People in Solihull are being reminded to look out for the lonely this Christmas as loneliness can have a serious impact on both physical and mental health.
Loneliness and isolation can have a significant detrimental effect on a person’s health and wellbeing. This is particularly true for people over 85. The team from national charity ‘Contact the Elderly’, based in Solihull, has been setting up tea parties in volunteers’ homes as well as at local GP practice Coventry Road Practice in Sheldon. The Practice’s PPG members have been busy every month voluntarily running the tea parties, with CRB checked drivers picking up local elderly housebound patients.
The Coventry Road Practice Manager, Carol McAndrew is thrilled with how the tea parties are benefiting the participants who have built up good friendships and enjoy this regular social interaction.
Dr Anand Chitnis, Chair at NHS Solihull Clinical Commissioning Group, said:

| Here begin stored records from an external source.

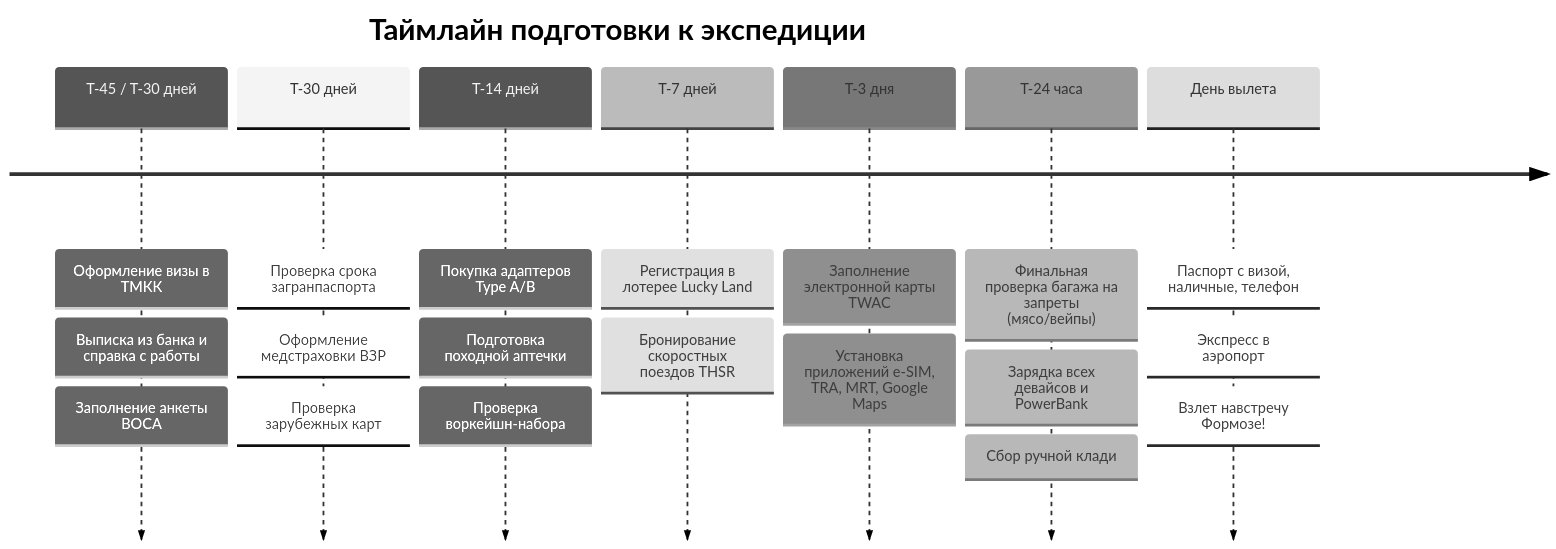
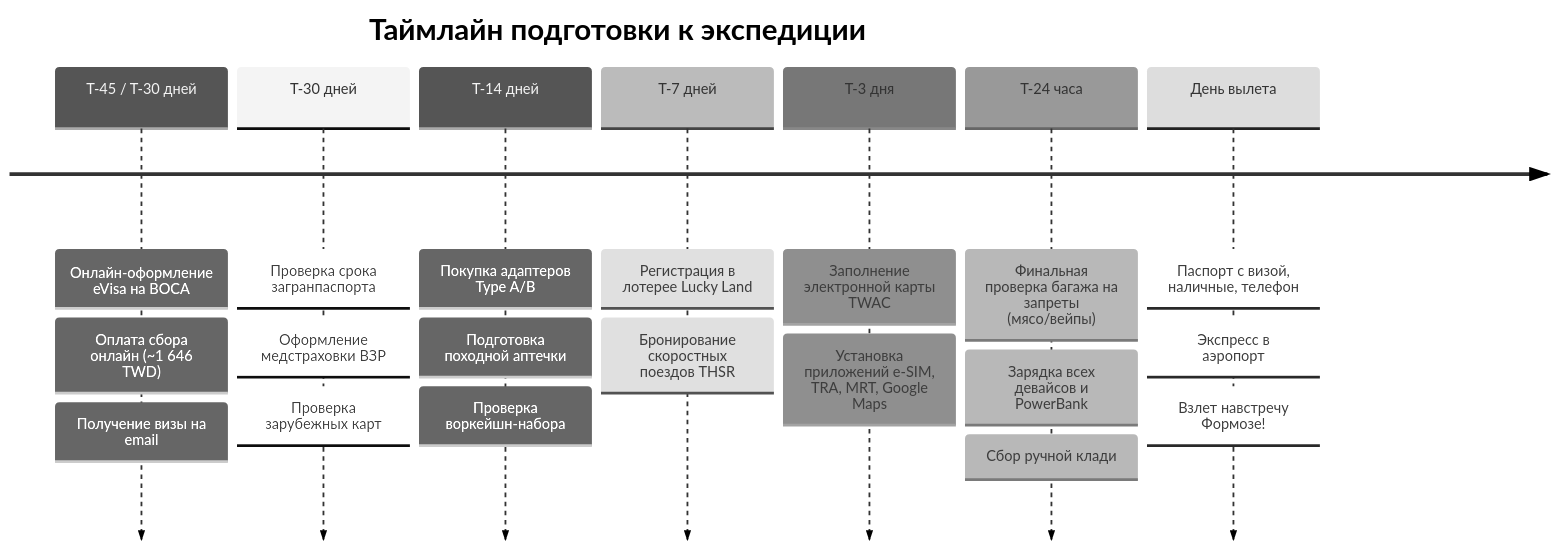
The second of 2 diagrams in Personal Note/Travel/-- Taiwan/06 - Чек лист/Чек-лист подготовки и сборов.md (injurka/obsidian-mark), drawn with Mermaid (neutral theme) before and after one commit. The commit also changed 79 other files, not shown here.

````diff
--- a/Personal Note/Travel/-- Taiwan/06 - Чек лист/Чек-лист подготовки и сборов.md
+++ b/Personal Note/Travel/-- Taiwan/06 - Чек лист/Чек-лист подготовки и сборов.md
@@ -174,11 +174,11 @@
 ```mermaid
 timeline
     title Таймлайн подготовки к экспедиции
-    T-45 / T-30 дней : Оформление визы в ТМКК : Выписка из банка и справка с работы : Заполнение анкеты BOCA
+    T-45 / T-30 дней : Онлайн-оформление eVisa на BOCA : Оплата сбора онлайн (~1 646 TWD) : Получение визы на email
     T-30 дней : Проверка срока загранпаспорта : Оформление медстраховки ВЗР : Проверка зарубежных карт
     T-14 дней : Покупка адаптеров Type A/B : Подготовка походной аптечки : Проверка воркейшн-набора
     T-7 дней : Регистрация в лотерее Lucky Land : Бронирование скоростных поездов THSR
     T-3 дня : Заполнение электронной карты TWAC : Установка приложений e-SIM, TRA, MRT, Google Maps
     T-24 часа : Финальная проверка багажа на запреты (мясо/вейпы) : Зарядка всех девайсов и PowerBank : Сбор ручной клади
     День вылета : Паспорт с визой, наличные, телефон : Экспресс в аэропорт : Взлет навстречу Формозе!
 ```
````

“Loneliness is heart-breaking at the best of times, but it can seem even worse during winter. Some people can feel incredibly lonely and isolated over Christmas, perhaps thinking of loved ones who are no longer with us.
“For some people Christmas is the most difficult time of the year and can highlight their loneliness or vulnerability. Older people, especially those who are more vulnerable, can become isolated in the winter months, but there are ways of overcoming loneliness thanks to the excellent support provided by organisations like Contact the Elderly and the PPG team at Coventry Road Practice in Sheldon.
“Everyone can play their part this Christmas in fighting loneliness by popping in to see an elderly relative, friend or neighbour to see how they are and check they have everything they need. Perhaps you could do a bit of shopping for them if they are stuck indoors or invite them round for a cup of tea and a chat. Other ways in which you can help are by making sure they have appropriate medicine in their medicine cabinet and that they are aware of the NHS 111 telephone urgent care service along with their pharmacist and GP opening times.”
Here are three steps that everyone can take to combat loneliness:
- Plan the days when you will be alone, doing something/going somewhere you have been meaning to do/go. It can help you feel less lonely if you plan the week ahead and put things in your diary to look forward to each day, such as a walk in the park, going to a local coffee shop, library, sports centre, cinema or museum. Independent Age has published a guide to help you find free groups and classes in your area. You can order a free print copy by calling 0800 319 6789, or email firstname.lastname@example.org
- See if there is a project looking for Christmas volunteers. Many charities and organisations need help at Christmas. If you have spare time, you could spend a few hours working as a volunteer.
- Stay active. Go out for a walk and take some exercise. There is evidence that as little as 20 minutes of gentle walking every day can help improve your mood, and getting out and socialising is a great way to keep yourself feeling positive.